Relationship between Information Literacy Skills Acquisition and Research Self-efficacy of Library and Information Science Postgraduate students in Southeast Nigerian Universities
Keywords:Information Literacy, Information Literacy Skills, Research Self-efficacy, Postgraduate Students, Universities in Southeast Nigeria

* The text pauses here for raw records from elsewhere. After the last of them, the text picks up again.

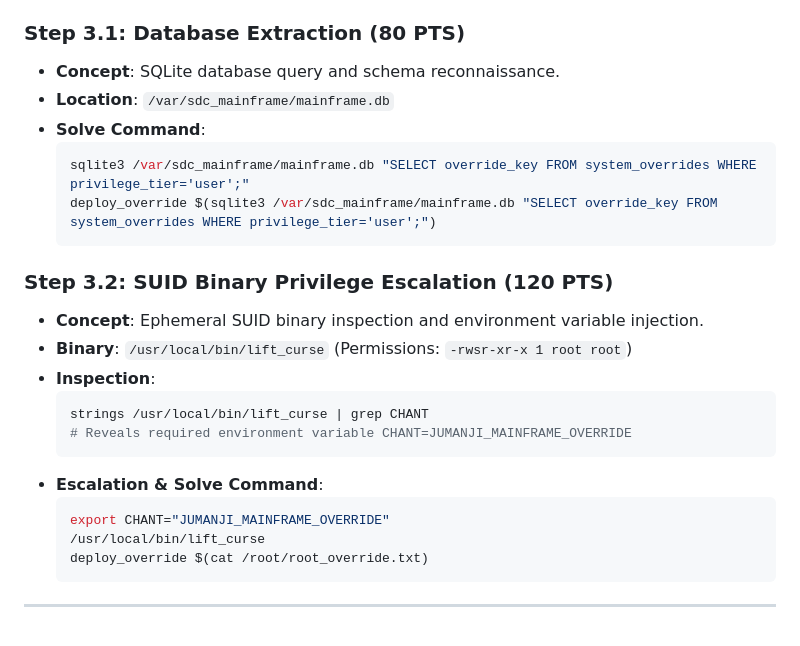
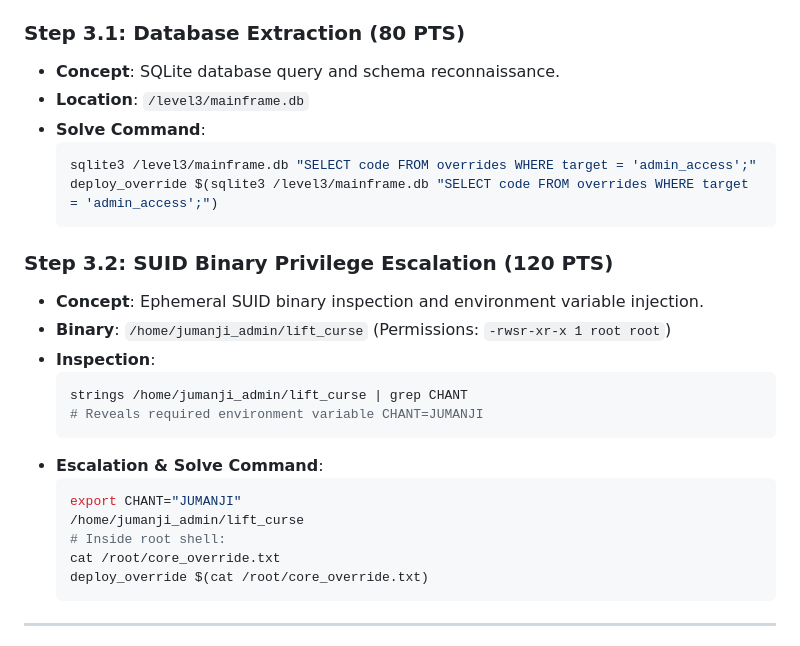
Before and after one commit to Akashvxrma/TechnozionXSDC, a Markdown page: WALKTHROUGH.md, the part around the change. GitHub-like rendering.

Commit message:
docs: update Level 3 database path and lift_curse binary path in WALKTHROUGH.md

````diff
--- a/WALKTHROUGH.md
+++ b/WALKTHROUGH.md
@@ -87,27 +87,29 @@ When players access `/level3`, an interactive security terminal (`recon_user@sdc
 ### Step 3.1: Database Extraction (80 PTS)
 
 - **Concept**: SQLite database query and schema reconnaissance.
-- **Location**: `/var/sdc_mainframe/mainframe.db`
+- **Location**: `/level3/mainframe.db`
 - **Solve Command**:
   ```bash
-  sqlite3 /var/sdc_mainframe/mainframe.db "SELECT override_key FROM system_overrides WHERE privilege_tier='user';"
-  deploy_override $(sqlite3 /var/sdc_mainframe/mainframe.db "SELECT override_key FROM system_overrides WHERE privilege_tier='user';")
+  sqlite3 /level3/mainframe.db "SELECT code FROM overrides WHERE target = 'admin_access';"
+  deploy_override $(sqlite3 /level3/mainframe.db "SELECT code FROM overrides WHERE target = 'admin_access';")
   ```
 
 ### Step 3.2: SUID Binary Privilege Escalation (120 PTS)
 
 - **Concept**: Ephemeral SUID binary inspection and environment variable injection.
-- **Binary**: `/usr/local/bin/lift_curse` (Permissions: `-rwsr-xr-x 1 root root`)
+- **Binary**: `/home/jumanji_admin/lift_curse` (Permissions: `-rwsr-xr-x 1 root root`)
 - **Inspection**:
   ```bash
-  strings /usr/local/bin/lift_curse | grep CHANT
-  # Reveals required environment variable CHANT=JUMANJI_MAINFRAME_OVERRIDE
+  strings /home/jumanji_admin/lift_curse | grep CHANT
+  # Reveals required environment variable CHANT=JUMANJI
   ```
 - **Escalation & Solve Command**:
   ```bash
-  export CHANT="JUMANJI_MAINFRAME_OVERRIDE"
-  /usr/local/bin/lift_curse
-  deploy_override $(cat /root/root_override.txt)
+  export CHANT="JUMANJI"
+  /home/jumanji_admin/lift_curse
+  # Inside root shell:
+  cat /root/core_override.txt
+  deploy_override $(cat /root/core_override.txt)
   ```
 
 ---
````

The study investigated the relationship between information literacy skills acquisition and research self-efficacy of Library and Information Science (LIS) postgraduate students in Southeast Nigerian Universities. A correlational research design was adopted for the study. The population comprised 326 postgraduate students which included all 2017/2018 and 2018/2019 PhD and Masters Degree students from the Departments of LIS in Southeast Nigerian universities that offer the postgraduate programme in LIS. The entire population was studied. Two validated instruments which included cognitive ability test for Information Literacy Skills (ILST) and Research Self-Efficacy Scale (RSES) adopted from Büyüköztürk, Atalay, Sozgunc, and Kebapç? were used for data collection. The internal consistency of ILST and RSES were established using Kudder-Richardson and Cronbach's alpha coefficient which yielded 0.85 for ILST and 0.86 for RSES. Data collected were analysed using Pearson’s Product Moment Correlation (r). The study found out that there is a negative relationship between information literacy skills and research self-efficacy scores of LIS postgraduate students. Also, no significant relationship exists between information literacy skills and research self-efficacy scores of LIS postgraduate students. Based on the findings, it was recommended among others that the assessment of students’ information literacy skills by the LIS Department, LIS educators, and LIS professionals should be employed frequently. This will help determine their strength and weakness and with that, the students will be able to know their stand which will encourage them to acquire these skills where it is lacking as well as instill confidence in their ability to conduct research.